A remarkable thing in Süd Tirol/Dolomites is that two different languages are used in this part of Italy: German and Italian. Many huts have two names (Sennes Hütte/Ücia de Sennes, or more striking: Seekofelhütte/Rifugio Biella). Different spellings of the same geographical also name occur, like Sennes, Senes and Sénes. Moreover, as we would see at the Fanes hut: some huts carry the almost the same name (read on below). All in all, names can be quite confusing here.

View of the Sennes Hütte with the 3.244 m. Tofana di Mezzo in the distance. Pelmo is now hiding in the clouds.

Arriving at the Sennes Hütte around 9 a.m., the place seemed deserted. But it was still possible to have a cup of coffee while we took an early break at the shaded terrace. On the left side of the hut was a long stretch of flat grass that is actually an airstrip for light aircrafts. We observed a marmot on the grass from such a distance, the animal must have been a giant!  

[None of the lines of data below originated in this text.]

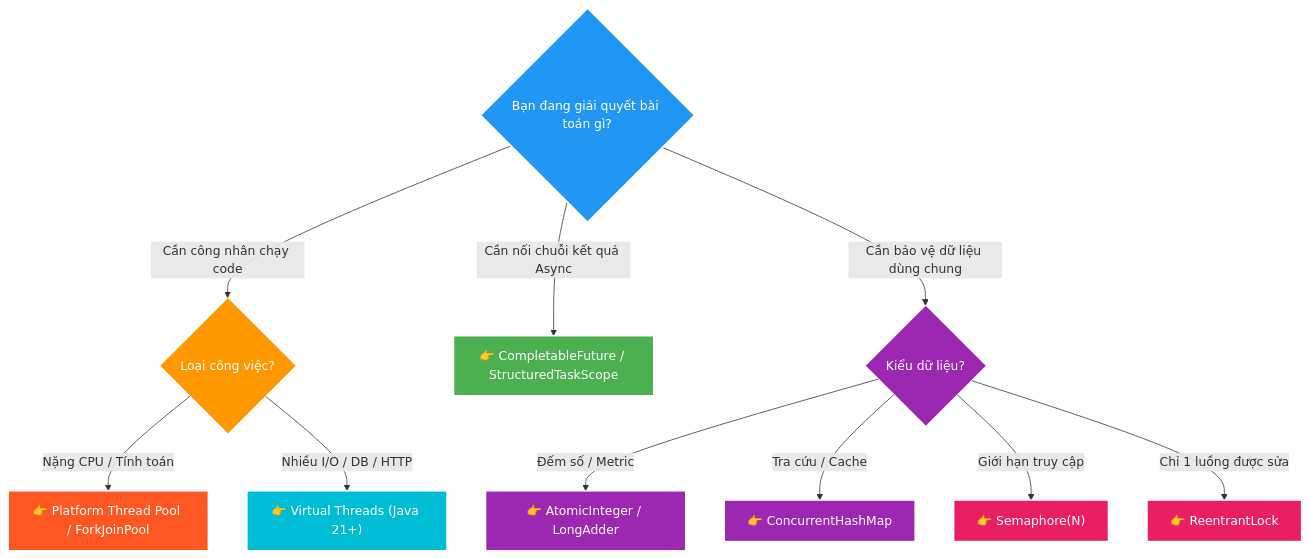
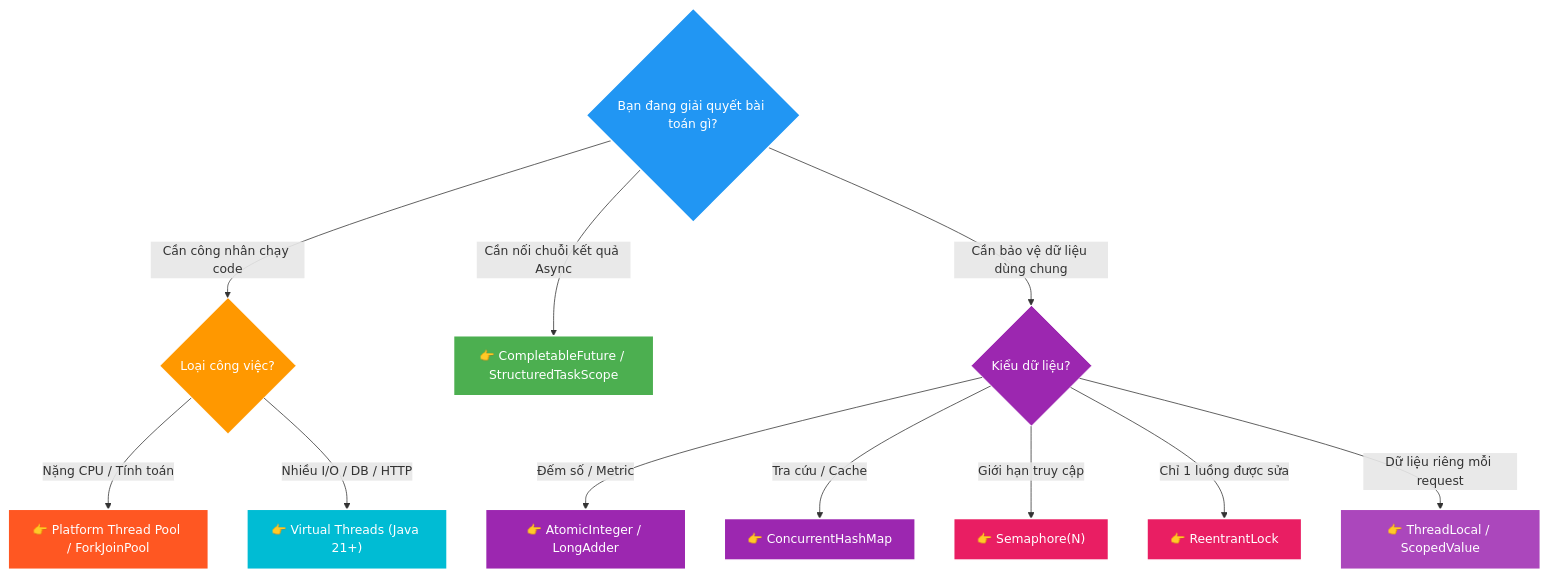
The second of 2 diagrams in manual/learning/deep-dive/java-concurrency/00-overview-mental-model.md (HungPhan200591/file-mngt-be-v2), drawn with Mermaid before and after one commit. The commit also changed other lines of this file, not shown here.

Commit message:
feat(docs): enhance Java concurrency overview with detailed explanations of Process, Thread, and ThreadLocal

````diff
--- a/manual/learning/deep-dive/java-concurrency/00-overview-mental-model.md
+++ b/manual/learning/deep-dive/java-concurrency/00-overview-mental-model.md
@@ -164,26 +250,28 @@
 ```mermaid
 flowchart TD
     Q1{"Bạn đang giải quyết bài toán gì?"}
     Q1 -->|"Cần công nhân chạy code"| Q2{"Loại công việc?"}
     Q1 -->|"Cần nối chuỗi kết quả Async"| RES["👉 CompletableFuture / StructuredTaskScope"]
     Q1 -->|"Cần bảo vệ dữ liệu dùng chung"| Q3{"Kiểu dữ liệu?"}
 
     Q2 -->|"Nặng CPU / Tính toán"| PT["👉 Platform Thread Pool / ForkJoinPool"]
     Q2 -->|"Nhiều I/O / DB / HTTP"| VT["👉 Virtual Threads (Java 21+)"]
 
     Q3 -->|"Đếm số / Metric"| ATM["👉 AtomicInteger / LongAdder"]
     Q3 -->|"Tra cứu / Cache"| CHM["👉 ConcurrentHashMap"]
     Q3 -->|"Giới hạn truy cập"| SEM["👉 Semaphore(N)"]
     Q3 -->|"Chỉ 1 luồng được sửa"| RLK["👉 ReentrantLock"]
+    Q3 -->|"Dữ liệu riêng mỗi request"| TL["👉 ThreadLocal / ScopedValue"]
 
     style Q1 fill:#2196F3,stroke:#fff,stroke-width:2px,color:#fff
     style Q2 fill:#FF9800,stroke:#fff,stroke-width:1px,color:#fff
     style Q3 fill:#9C27B0,stroke:#fff,stroke-width:1px,color:#fff
     style RES fill:#4CAF50,stroke:#fff,stroke-width:2px,color:#fff
     style PT fill:#FF5722,stroke:#fff,stroke-width:2px,color:#fff
     style VT fill:#00BCD4,stroke:#fff,stroke-width:2px,color:#fff
     style ATM fill:#9C27B0,stroke:#fff,stroke-width:2px,color:#fff
     style CHM fill:#9C27B0,stroke:#fff,stroke-width:2px,color:#fff
     style SEM fill:#E91E63,stroke:#fff,stroke-width:2px,color:#fff
     style RLK fill:#E91E63,stroke:#fff,stroke-width:2px,color:#fff
+    style TL fill:#AB47BC,stroke:#fff,stroke-width:2px,color:#fff
 ```
````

We followed the trail through the midget firs, descending slowly until we came to an endless number of steep hairpin corners leading us to Rifugio Pederü.

Descending towards Pederü

At the final stretch to the deep valley the trail changed from gravel to a broad concrete military style road –still rather steep. The vertical walls of rock looked impressing and just before we arrived at the hut, we saw a woman high, high above us, glued to this wall like a fly. 


Rifugio Pederü

The Rifugio was big and apparently quite popular. It was so full of people, there was no place left for us to sit… except inside! Everybody was outside in the sun, but a bit of shade was just what we needed. 

View from Pederü looking towards the trail to Fanes 

Inside we found a comfortable cushioned bench and since we were halfway today’s hike, we decided to take a long break, as it was still before noon. We had coffee, Cola, Apfelschörle and a choice of our own supply of cookies while we read our books (ripping out the pages we read to leave them here in the trash bin).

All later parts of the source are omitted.